The life inside the ashram is fairly grim since these are condemned women. Outside of the ashram people fear if a widow's shadow grazes them they too will be cursed. They are ignored, forgotten and unloved women. Kalyani's forbidden love causes a storm that sets the tragedy in motion. For Chuyia her youthful spirit brings an energy to the interior of the ashram that we sense has not been there for quite some time. While it is Kalyani's desire that disrupts the norm, it is Chuyia's presence in the ashram tradition that initially stirs up the staid life of this society. She questions and fights. She even bites and in her youthful innocence defying the traditions refusing to adapt to what she sees as an illogical life. What the film is suggesting is that tradition acts as a mask for an oppression of women, saying that it is not tradition that causes women being viewed as unimportant and second class to men, but rather a society dominated by a patriarchal upper class, one that determines the rules that includes the view of women as second class. When Chuyia asks, "Where do the male widows live?" there is a collective gasp from all the widowed women as they mutter things like "What a horrible thing to wish upon our men."

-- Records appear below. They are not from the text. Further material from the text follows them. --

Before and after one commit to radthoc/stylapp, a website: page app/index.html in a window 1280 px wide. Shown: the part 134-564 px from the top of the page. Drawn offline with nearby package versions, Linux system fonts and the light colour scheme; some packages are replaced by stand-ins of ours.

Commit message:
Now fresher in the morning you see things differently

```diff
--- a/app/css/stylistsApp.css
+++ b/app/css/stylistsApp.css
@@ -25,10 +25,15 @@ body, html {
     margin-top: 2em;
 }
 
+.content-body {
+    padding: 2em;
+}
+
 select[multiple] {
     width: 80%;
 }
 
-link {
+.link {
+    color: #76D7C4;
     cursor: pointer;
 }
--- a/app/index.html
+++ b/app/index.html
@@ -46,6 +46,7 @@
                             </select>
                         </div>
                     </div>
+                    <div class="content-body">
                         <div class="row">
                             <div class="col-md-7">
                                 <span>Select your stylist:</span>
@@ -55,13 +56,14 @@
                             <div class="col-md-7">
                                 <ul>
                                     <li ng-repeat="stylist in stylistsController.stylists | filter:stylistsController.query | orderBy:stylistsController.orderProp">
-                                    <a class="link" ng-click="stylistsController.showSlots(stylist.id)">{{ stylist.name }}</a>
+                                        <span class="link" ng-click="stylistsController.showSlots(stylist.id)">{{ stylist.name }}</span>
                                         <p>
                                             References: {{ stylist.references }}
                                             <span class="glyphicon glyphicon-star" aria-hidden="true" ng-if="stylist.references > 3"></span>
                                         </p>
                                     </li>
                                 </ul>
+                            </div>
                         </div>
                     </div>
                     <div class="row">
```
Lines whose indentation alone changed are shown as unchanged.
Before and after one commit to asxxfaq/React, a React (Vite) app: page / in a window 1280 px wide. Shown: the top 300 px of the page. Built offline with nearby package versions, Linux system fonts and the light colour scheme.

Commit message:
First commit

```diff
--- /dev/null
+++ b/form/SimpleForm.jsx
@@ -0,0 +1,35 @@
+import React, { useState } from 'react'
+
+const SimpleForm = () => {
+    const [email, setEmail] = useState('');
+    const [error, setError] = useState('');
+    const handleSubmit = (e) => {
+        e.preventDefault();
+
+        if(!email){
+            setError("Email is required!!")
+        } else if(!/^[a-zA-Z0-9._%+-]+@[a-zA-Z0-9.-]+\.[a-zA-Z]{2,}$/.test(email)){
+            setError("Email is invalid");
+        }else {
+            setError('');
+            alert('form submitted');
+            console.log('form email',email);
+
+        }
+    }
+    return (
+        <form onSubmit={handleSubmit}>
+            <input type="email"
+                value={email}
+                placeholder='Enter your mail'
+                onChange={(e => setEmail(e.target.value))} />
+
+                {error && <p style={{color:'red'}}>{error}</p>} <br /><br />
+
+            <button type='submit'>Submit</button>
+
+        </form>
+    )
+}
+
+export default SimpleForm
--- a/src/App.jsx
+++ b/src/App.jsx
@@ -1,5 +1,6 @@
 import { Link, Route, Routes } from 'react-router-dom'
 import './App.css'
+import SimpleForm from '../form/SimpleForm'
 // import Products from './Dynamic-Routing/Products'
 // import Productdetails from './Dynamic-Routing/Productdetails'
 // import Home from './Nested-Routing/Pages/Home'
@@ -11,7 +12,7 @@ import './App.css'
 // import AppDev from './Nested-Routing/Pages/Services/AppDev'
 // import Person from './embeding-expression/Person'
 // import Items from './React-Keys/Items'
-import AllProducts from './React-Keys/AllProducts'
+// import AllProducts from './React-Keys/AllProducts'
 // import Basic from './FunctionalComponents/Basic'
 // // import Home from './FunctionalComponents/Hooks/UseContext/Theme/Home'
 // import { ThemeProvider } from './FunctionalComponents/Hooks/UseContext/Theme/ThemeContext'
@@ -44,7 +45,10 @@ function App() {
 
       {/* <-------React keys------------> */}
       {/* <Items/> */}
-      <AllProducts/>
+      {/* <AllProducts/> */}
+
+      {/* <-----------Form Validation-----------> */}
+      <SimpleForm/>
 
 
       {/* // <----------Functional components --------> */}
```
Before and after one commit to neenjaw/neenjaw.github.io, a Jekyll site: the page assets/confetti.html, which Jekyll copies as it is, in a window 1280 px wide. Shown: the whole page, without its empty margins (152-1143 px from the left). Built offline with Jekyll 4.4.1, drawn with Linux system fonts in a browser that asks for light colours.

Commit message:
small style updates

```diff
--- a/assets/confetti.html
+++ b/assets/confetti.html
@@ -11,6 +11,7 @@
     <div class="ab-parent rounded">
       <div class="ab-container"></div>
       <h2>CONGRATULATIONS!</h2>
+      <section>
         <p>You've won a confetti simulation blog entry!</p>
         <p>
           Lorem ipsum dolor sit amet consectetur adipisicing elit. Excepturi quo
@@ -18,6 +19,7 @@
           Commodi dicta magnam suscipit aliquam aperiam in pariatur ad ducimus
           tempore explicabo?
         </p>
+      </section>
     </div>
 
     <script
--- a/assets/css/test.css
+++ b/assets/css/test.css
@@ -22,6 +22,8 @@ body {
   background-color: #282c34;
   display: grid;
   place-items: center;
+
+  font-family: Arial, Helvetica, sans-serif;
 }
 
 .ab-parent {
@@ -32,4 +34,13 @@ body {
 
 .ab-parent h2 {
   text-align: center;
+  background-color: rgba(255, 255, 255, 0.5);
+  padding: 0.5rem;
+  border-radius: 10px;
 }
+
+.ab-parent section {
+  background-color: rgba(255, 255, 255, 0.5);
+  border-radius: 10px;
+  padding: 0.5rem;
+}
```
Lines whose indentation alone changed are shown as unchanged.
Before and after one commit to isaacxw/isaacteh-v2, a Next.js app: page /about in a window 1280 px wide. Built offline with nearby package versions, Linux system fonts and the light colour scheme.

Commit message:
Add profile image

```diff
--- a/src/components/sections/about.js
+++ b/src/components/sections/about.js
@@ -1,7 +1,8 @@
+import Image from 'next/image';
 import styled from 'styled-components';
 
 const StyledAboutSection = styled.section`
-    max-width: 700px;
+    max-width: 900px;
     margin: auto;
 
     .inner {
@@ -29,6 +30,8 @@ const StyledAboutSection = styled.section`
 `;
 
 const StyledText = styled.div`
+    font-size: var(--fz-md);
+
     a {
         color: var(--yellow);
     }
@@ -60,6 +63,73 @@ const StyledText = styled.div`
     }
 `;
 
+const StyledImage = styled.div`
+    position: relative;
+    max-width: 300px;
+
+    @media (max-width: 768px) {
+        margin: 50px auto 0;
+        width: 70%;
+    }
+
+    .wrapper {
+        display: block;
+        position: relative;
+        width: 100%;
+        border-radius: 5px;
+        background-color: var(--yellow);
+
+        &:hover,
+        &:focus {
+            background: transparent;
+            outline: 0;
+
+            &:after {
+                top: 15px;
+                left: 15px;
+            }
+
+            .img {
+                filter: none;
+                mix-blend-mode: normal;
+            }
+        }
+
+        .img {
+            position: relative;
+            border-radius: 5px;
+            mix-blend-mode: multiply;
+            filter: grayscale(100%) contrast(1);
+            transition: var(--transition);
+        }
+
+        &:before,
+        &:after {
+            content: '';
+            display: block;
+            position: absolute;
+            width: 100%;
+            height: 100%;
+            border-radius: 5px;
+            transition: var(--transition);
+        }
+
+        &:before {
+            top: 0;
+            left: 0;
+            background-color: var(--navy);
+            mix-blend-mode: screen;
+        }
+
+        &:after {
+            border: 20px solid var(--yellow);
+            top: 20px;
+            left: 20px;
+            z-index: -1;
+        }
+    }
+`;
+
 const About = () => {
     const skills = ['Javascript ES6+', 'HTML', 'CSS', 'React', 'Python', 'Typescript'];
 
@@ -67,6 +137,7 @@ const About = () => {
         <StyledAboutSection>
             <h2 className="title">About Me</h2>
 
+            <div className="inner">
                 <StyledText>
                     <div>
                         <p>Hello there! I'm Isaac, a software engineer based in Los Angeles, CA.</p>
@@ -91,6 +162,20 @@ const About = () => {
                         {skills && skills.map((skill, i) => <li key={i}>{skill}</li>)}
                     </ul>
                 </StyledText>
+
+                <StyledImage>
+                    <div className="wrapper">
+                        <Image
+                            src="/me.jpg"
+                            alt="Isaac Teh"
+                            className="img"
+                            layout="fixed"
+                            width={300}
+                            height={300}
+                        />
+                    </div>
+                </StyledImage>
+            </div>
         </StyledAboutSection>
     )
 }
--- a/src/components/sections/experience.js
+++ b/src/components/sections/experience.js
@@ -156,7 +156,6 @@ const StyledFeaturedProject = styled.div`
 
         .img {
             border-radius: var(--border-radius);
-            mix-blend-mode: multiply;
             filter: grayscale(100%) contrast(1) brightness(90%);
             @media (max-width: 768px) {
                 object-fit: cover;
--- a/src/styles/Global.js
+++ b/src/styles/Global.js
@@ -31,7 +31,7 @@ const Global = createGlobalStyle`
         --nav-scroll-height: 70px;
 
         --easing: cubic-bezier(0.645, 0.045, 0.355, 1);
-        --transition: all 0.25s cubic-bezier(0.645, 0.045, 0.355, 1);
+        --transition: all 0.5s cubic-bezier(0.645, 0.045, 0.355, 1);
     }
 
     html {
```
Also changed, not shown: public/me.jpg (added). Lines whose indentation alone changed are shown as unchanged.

Water is obviously a central motif. The camera water as life and it is presented at moments to remind us of renewal. Sins can be washed away and our thirst can be satisfied. Water can transport us and it can also take life from us. It is central to the life of the community and it is one thing that everyone shares and has in common. Each person comes to the banks of the river to be cleansed even if it is for different reasons the desire is ultimately the same.

I kept missing opportunities to see this film (as I often do) on the big screen and it really is unfortunate that I did not see it in the theatre because Mehta works with a fantastic cinematographer (Giles Nuttgens) that brings light into such a dark place as the ashram is. Visually this film is remarkable. The stillness of the shots allows the scene to dictate how we see the story unfold. In fact, the emotion and content of the scene seems to dictate how the camera views the (in)action. I draw attention to this because often in film our eye is led by the camera choice. Water is an example of a film that does not let the camera shape the story. Instead it works with light and dark to highlight areas of a scene while the drama unfolds for us.

If you haven't already seen this film, I highly recommend it.


mister anchovy said...

We havne't seen this one yet, although we've heard only good things about it.

Wandering Coyote said...

I've always wanted to see this one. I'll have to find a copy from somewhere. Thanks for the review!